/me facepalms. Seriously? Falling in love all over again? Blind love can't possibly lead to usable design and good power management practices. Blind love is bad. It might be what keeps Mac users firmly attached to the latest Apple gadget, but it shouldn't be what powers the development of products. If we are to compete and "win" we must remember that games are won with strategy. And strategy must be based on needs and wants and desires (sometimes these are clearly defined, sometimes they are not). The strategy must play into what people love and want and lust after, but it cannot be fueled on love alone.

A long time ago I had a conversation with someone that completely turned my world upside down. I was sitting in a very nice Web design studio and looked up at one of the shelves to see a whole row of Adobe software packages. I made some kind of comment about how much "better" pirated software was and the response I got was something to the effect of, "a carpenter doesn't steal a hammer; why would it be appropriate for me to steal my tools?" Within a very short amount of time I had switched all of my software tools from pirated software to freeware/open source or paid software. I stayed with Windows (which I had purchased with my computer) until it was time to upgrade. And then I switched my desktop platform as well. I've gotten huge support from the software community as I've stumbled through the learning curve of each of the tools I use to earn my income. The support communities define, to a large extent, the tools I use today. But that's not why I love Ubuntu.
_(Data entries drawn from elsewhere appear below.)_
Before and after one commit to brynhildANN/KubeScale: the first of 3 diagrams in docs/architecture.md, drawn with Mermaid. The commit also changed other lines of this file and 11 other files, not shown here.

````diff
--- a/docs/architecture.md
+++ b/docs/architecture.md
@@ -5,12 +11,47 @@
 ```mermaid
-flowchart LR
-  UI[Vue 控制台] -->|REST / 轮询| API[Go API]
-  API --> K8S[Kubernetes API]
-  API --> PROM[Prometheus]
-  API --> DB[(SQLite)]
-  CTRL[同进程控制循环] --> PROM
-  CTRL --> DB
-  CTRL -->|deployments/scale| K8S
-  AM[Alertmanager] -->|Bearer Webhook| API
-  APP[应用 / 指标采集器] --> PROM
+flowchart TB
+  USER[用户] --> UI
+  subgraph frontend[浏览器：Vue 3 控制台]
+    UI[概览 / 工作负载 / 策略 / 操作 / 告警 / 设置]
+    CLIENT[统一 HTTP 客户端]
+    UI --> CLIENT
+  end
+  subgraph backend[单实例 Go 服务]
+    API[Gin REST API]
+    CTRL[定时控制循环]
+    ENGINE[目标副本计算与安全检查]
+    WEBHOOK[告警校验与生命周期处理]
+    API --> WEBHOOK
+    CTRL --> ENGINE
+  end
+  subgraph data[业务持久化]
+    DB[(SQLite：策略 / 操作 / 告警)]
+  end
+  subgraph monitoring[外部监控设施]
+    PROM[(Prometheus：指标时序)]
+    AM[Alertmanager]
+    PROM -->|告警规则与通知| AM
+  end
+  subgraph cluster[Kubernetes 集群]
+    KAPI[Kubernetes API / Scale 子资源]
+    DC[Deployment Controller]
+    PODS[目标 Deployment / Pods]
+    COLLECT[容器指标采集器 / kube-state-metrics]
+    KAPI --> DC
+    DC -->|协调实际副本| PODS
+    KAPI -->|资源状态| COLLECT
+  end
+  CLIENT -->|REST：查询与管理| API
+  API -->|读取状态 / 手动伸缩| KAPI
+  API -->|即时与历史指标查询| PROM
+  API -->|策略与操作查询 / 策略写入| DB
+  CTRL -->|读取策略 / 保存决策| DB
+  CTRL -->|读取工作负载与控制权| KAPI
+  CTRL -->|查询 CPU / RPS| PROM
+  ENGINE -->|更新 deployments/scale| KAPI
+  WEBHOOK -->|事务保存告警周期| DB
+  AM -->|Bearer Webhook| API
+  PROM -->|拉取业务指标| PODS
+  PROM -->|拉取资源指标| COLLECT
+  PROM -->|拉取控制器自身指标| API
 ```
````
For me The Ubuntu Ethos has nothing to do with falling in love with a product or a community. It doesn't have to do with love at all. Oh sure I may say that I "love" Drupal or "love" Ubuntu every now and then. But that kind of love is more about not wanting to go through a learning curve of new products (all over again). Love doesn't pay the mortgage or the grocery bill or the hydro bill that keeps my computer running. The thing that keeps me attached to Ubuntu is the same thing that attracted me to free software in the beginning--the freedom to earn a living. I am free of software licenses and free to move my data around as I wish. I am free to contribute and to benefit from the contributions that others have made before me. You can't survive on love alone.

I am a member of the the Ubuntu community and the Drupal community. They are very, very different. But here's one thing that I love about the Drupal community--the social structure of the community allows me to contribute to the software AND make money from it too. I've had more than one conversation about how Drupal can help you to earn even more money. The Drupal community started as a labour of love (and efficiency). And it is one that I have donated both my time and my money to (yes, actual cash-money). Having given away money, I think my commitment to Drupal could probably be defined as "larger" than my commitment to Ubuntu.

My contributions in the Ubuntu community lean towards advocacy and documentation. When I create within this space it's because I want to help you work more efficiently so that you can spend more time with your family, or perhaps (you should see this one coming), earn more money. I want work and volunteer with people who are committed to seeing "our" project do better. Of course friendships are inevitable. And I love participating in the tit-for-tat of a meritocracy (and have spent hours trying to figure out why diacritics weren't showing up in Romanian PDFs). Quite frankly the more esoteric the problem, the more interesting it is to me. Within the Ubuntu community I've contributed to projects that have helped people directly with their salaried income and with their hobby projects--with no discrimination between the two because I don't know what kind of help I'll need tomorrow. But none of it made me fall in love with Ubuntu. As long as Ubuntu helps me, stays out of my way when I'm trying to work, and gives me random esoteric problems to solve, I will stay interested and committed. But you don't want me to be in irrational and in love.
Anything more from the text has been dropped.